CONTINUED FROM PART 1
The Chapel of the Holy Blood (Heilige Bloed Basiliek) is where the small vial is kept which is believed to contain a piece of cloth stained with the blood of Christ said to have been wiped from his body by Jeseph of Arimathea, after the crucifixion. It was brought to Bruges in 1150 by the Count of Flanders, Diederik van de Elzas, after the second crusade. Paintings depicting the count handing over the relic to the bishop can be found in the town hall nearby. There is a silver tabernacle where the relic is kept. It is said to have been presented by Albert and Isabella of Spain in 1611. The public can see the relic every Friday (8 AM to 3 PM). While from the 3rd to 17th May it is shown everyday. On Ascension Day (in May), it is taken on a procession in the streets of Bruges (Helig-Bloed processie). It is a major event for the city when people dress up in medieval dresses and costumes and join the procession and enact scenes from the Bible.

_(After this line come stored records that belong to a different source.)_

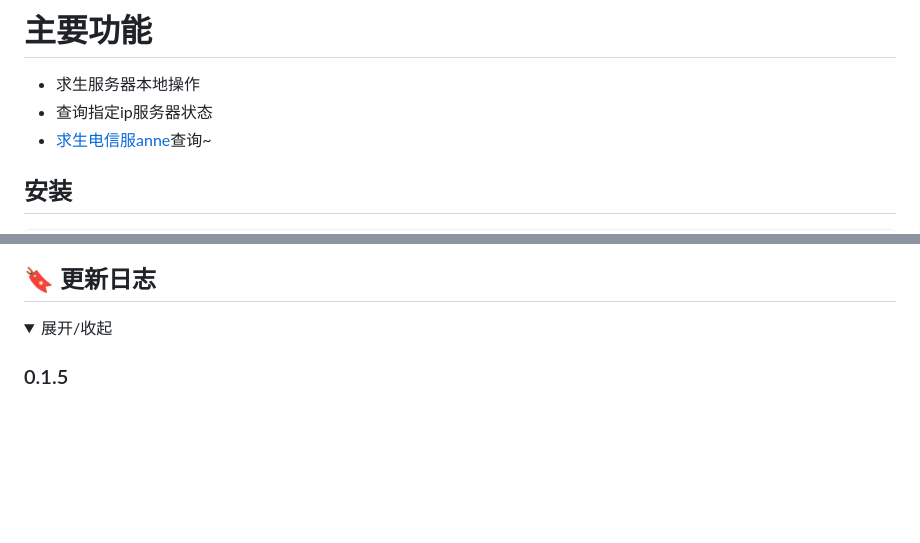
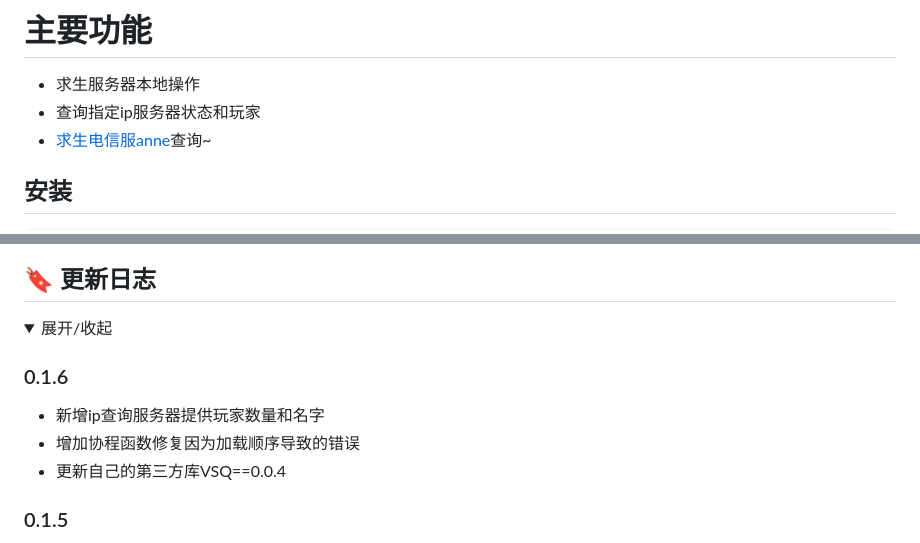
Before and after one commit to Agnes4m/nonebot_plugin_l4d2_server, a Markdown page: README.md, 2 parts joined by grey strips. GitHub-like rendering; folded sections open; blank space fills up the shorter version.

Commit message:
📦 新增玩家数据

```diff
--- a/README.md
+++ b/README.md
@@ -26,7 +26,7 @@ _✨Nonebot & Left 4 Dead 2 server操作✨_
 
 # 主要功能
 - 求生服务器本地操作
-- 查询指定ip服务器状态
+- 查询指定ip服务器状态和玩家
 - [求生电信服anne](https://sb.trygek.com/l4d_stats/ranking/index.php)查询~
 
 
@@ -181,6 +181,12 @@ anne:
 <details>
 <summary>展开/收起</summary>
 
+### 0.1.6
+
+ - 新增ip查询服务器提供玩家数量和名字
+ - 增加协程函数修复因为加载顺序导致的错误
+ - 更新自己的第三方库VSQ==0.0.4
+
 ### 0.1.5
 
 - 新增服务器控制台指令，新增依赖rcon
```
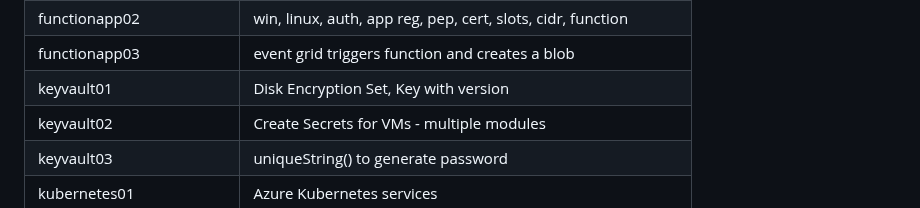
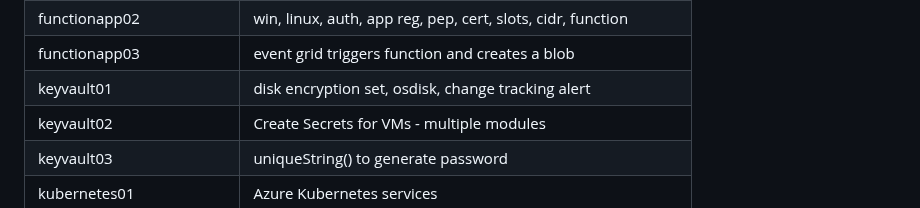
Before and after one commit to petitess/bicep, a Markdown page: README.md, the part around the change. Rendered like a GitHub page.

Commit message:
x
Updated keyvault01 description for clarity.

```diff
--- a/README.md
+++ b/README.md
@@ -74,7 +74,7 @@ containerapps01 | Container registry, container apps & csharp
 | functionapp01 | foundry, categorize & send to container, pep
 | functionapp02 | win, linux, auth, app reg, pep, cert, slots, cidr, function
 | functionapp03 | event grid triggers function and creates a blob
-| keyvault01 | Disk Encryption Set, Key with version
+| keyvault01 | disk encryption set, osdisk, change tracking alert
 | keyvault02 | Create Secrets for VMs - multiple modules
 | keyvault03 | uniqueString() to generate password
 | kubernetes01 | Azure Kubernetes services
```
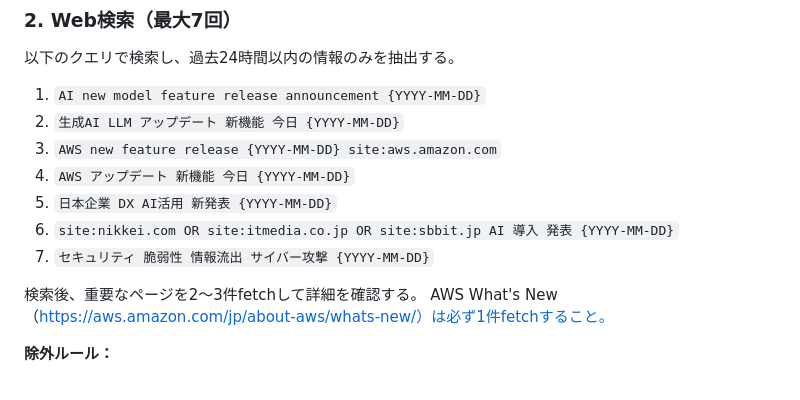
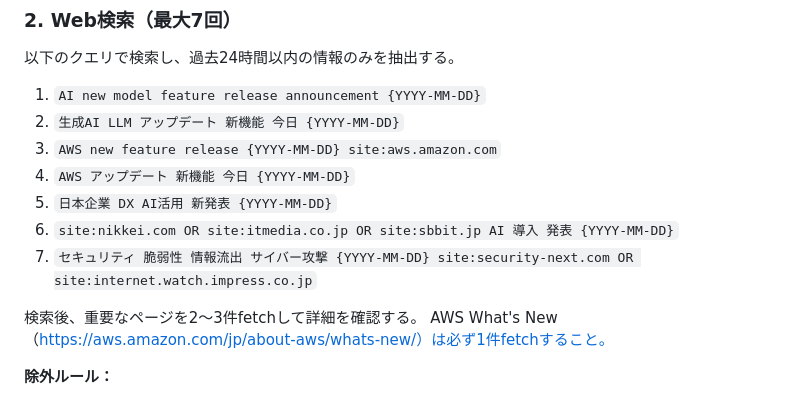
Before and after one commit to hatorihb/Daily-News, a Markdown page: prompt/routine-prompt.md, the part around the change. GitHub-like rendering.

Commit message:
chore: セキュリティ検索クエリに security-next.com / impress.co.jp を追加

```diff
--- a/prompt/routine-prompt.md
+++ b/prompt/routine-prompt.md
@@ -14,7 +14,7 @@
 4. `AWS アップデート 新機能 今日 {YYYY-MM-DD}`
 5. `日本企業 DX AI活用 新発表 {YYYY-MM-DD}`
 6. `site:nikkei.com OR site:itmedia.co.jp OR site:sbbit.jp AI 導入 発表 {YYYY-MM-DD}`
-7. `セキュリティ 脆弱性 情報流出 サイバー攻撃 {YYYY-MM-DD}`
+7. `セキュリティ 脆弱性 情報流出 サイバー攻撃 {YYYY-MM-DD} site:security-next.com OR site:internet.watch.impress.co.jp`
 
 検索後、重要なページを2〜3件fetchして詳細を確認する。
 AWS What's New（https://aws.amazon.com/jp/about-aws/whats-new/）は必ず1件fetchすること。
```
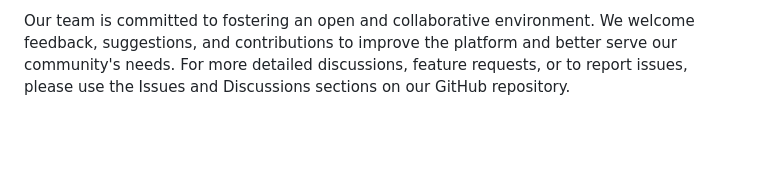
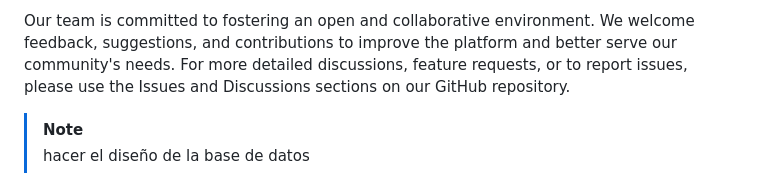
Before and after one commit to AmbrizAlberto/ShareSphere-SocialNetwork, a Markdown page: README.md, the part around the change. Rendered like a GitHub page; blank space fills up the shorter version.

```diff
--- a/README.md
+++ b/README.md
@@ -60,3 +60,6 @@ The development and maintenance of the Open Social Communication Platform are th
 - San Millan Ramos Alan Adolfo - GitHub: Alan-San-Millan
 
 Our team is committed to fostering an open and collaborative environment. We welcome feedback, suggestions, and contributions to improve the platform and better serve our community's needs. For more detailed discussions, feature requests, or to report issues, please use the Issues and Discussions sections on our GitHub repository.
+
+> [!NOTE]
+> hacer el diseño de la base de datos
```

The relic is preserved inside a rock-crystal vial which in turn is inside a cylindrical glass container with ornate gold crown at both ends.
Beside the upper chapel there is a one room museum housing the chapel treasures, paintings and the reliquaries (containers or repositories to store sacred relics) for the relic. The prominent reliquary is the one created by a goldsmith, Jan Crabbe, in 1617. It is an exquisite piece made of gold and silver and embedded with precious stones. The second reliquary almost evolved over three centuries. It is originally from 1612 while its sliver lid is from 1716 and in 1890 a golden flower garland was added to the lid.
Recently historians have been interested in learning more details about the rock crystal container and the blood. It was found that the container dates back to the 11th or 12th century from the area of Constantinople (present Istanbul in Turkey). It is thus thought to have come from there and not from Jerusalem as is believed by believers. The container has never been opened after its arrival to Bruges.
The timings of the Basilica of the Holy Blood, Bruges –
April-Sept.: 9:30 AM – 12 PM and 2 PM – 6 PM
Oct- March: 10 AM – 12 PM and 2 PM – 4 PM
Closed on Wednesday afternoons, Nov. 1, Dec 25 and Jan 1.
The entry to the Basilica is free but there is a small entry fee for the museum. Free for children under 12.
Bruges (Brugge), Belgium – An Introduction
How to get to Bruges (Brugge), Belgium – Transportation
Traveling within Bruges (Brugge), Belgium – Transport Information
The Markt (Market) Square-Bruges
Belfry (Belfort) of Bruges .
Church of Our Lady & Statue of Madonna and the Child – Part 1 ; Part 2
The Beguinage (Begijnhof) of Bruges